    Thank you for obtaining our unread submissions to Finance Canada. My letter is in section 2 on page 11. Maybe some of these letters could be used in some way when this goes to court. Since my relinquishment appointment is over, I now feel that I can begin to come out of the shadows. You can use my letter with my name. Perhaps others would do this as well. Please let us know and I will email my letter to you with identification.

  9. @ Lynne
    Do you know if any MPs asked ( or demanded) to see the submissions prior to any Committee meetings or votes in the House?

  10. @Hazy: I told Rankin and Brison’s Assistant about the submissions. They were going to try to get them, but I don’t know if they did or if they were able to.

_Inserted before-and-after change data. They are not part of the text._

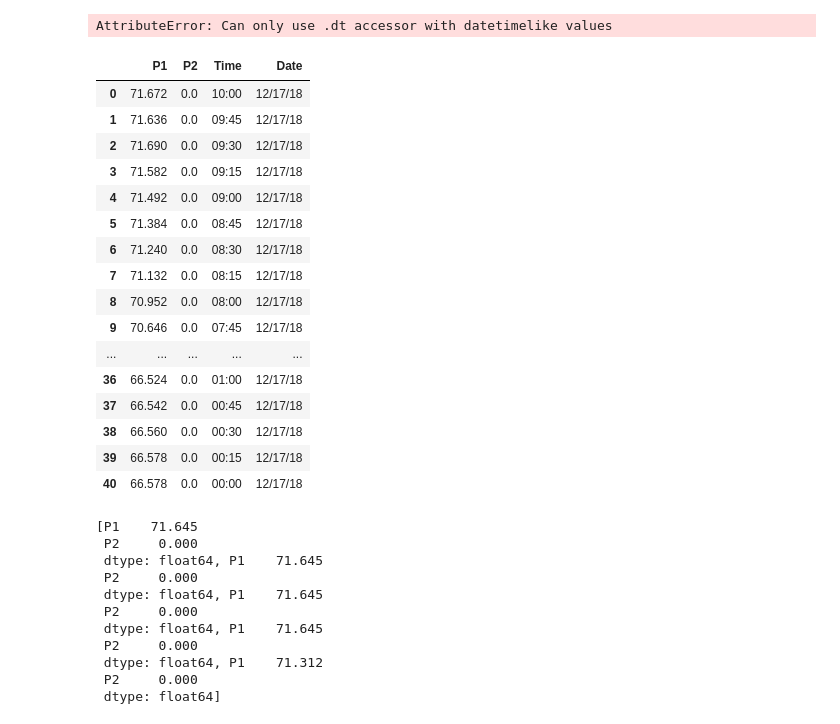
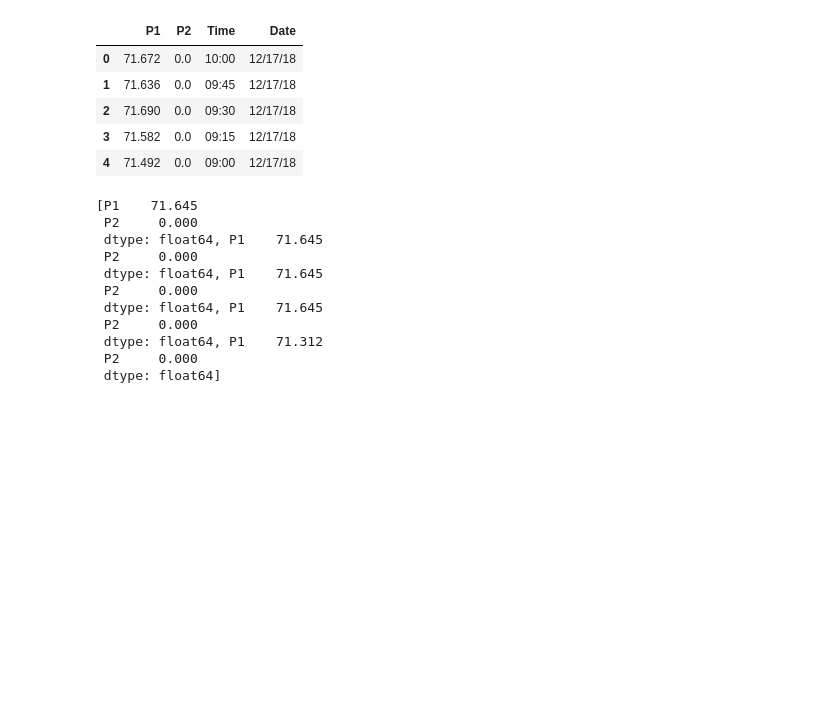
Before and after one commit to Thomas6541/USBR_Code, a Jupyter notebook: Version_3_temptCode.ipynb, the cells around one changed output. Saved outputs shown, nothing was run; the diff lists cells and outputs as text; code cells hidden in the pictures; blank space fills up the shorter version.

```diff
--- a/Version_3_temptCode.ipynb
+++ b/Version_3_temptCode.ipynb
@@ -35,31 +35,16 @@ def avg(g, N=4):
             lastAvg = cum[-1]/float(remainder)
         result = np.vstack([result, lastAvg])
     return result
-# %%
-df.groupby([df["Date"].dt.month, df["Time"].dt.hour]).mean()
-# %% [output]
-AttributeError: Can only use .dt accessor with datetimelike values
 # %%
 new = g.get_group('12/17/18')
-new
+new[0:5]
 # %% [output]
 |  | P1 | P2 | Time | Date |
 | 0 | 71.672 | 0.0 | 10:00 | 12/17/18 |
 | 1 | 71.636 | 0.0 | 09:45 | 12/17/18 |
 | 2 | 71.690 | 0.0 | 09:30 | 12/17/18 |
 | 3 | 71.582 | 0.0 | 09:15 | 12/17/18 |
 | 4 | 71.492 | 0.0 | 09:00 | 12/17/18 |
-| 5 | 71.384 | 0.0 | 08:45 | 12/17/18 |
-| 6 | 71.240 | 0.0 | 08:30 | 12/17/18 |
-| 7 | 71.132 | 0.0 | 08:15 | 12/17/18 |
-| 8 | 70.952 | 0.0 | 08:00 | 12/17/18 |
-| 9 | 70.646 | 0.0 | 07:45 | 12/17/18 |
-| ... | ... | ... | ... | ... |
-| 36 | 66.524 | 0.0 | 01:00 | 12/17/18 |
-| 37 | 66.542 | 0.0 | 00:45 | 12/17/18 |
-| 38 | 66.560 | 0.0 | 00:30 | 12/17/18 |
-| 39 | 66.578 | 0.0 | 00:15 | 12/17/18 |
-| 40 | 66.578 | 0.0 | 00:00 | 12/17/18 |
 # %%
 from itertools import chain
 n=4
```
Also changed, not shown: parts of 7 cells of this notebook.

    I just sent them to Rankin, Brison, Cullen, Hsu, May, Cotler, Atamarenko, Holder and Mathyssen. (Ed Holder is my Con MP. The only reply I have had from him was an FBAR sheet telling me of my obligations to file–even though I had already told him I have not been a US citizen since 1972. Irene Mathyssen is an NDP MP in my city, but not my riding. She and her staff have tried to be helpful since I first contacted them).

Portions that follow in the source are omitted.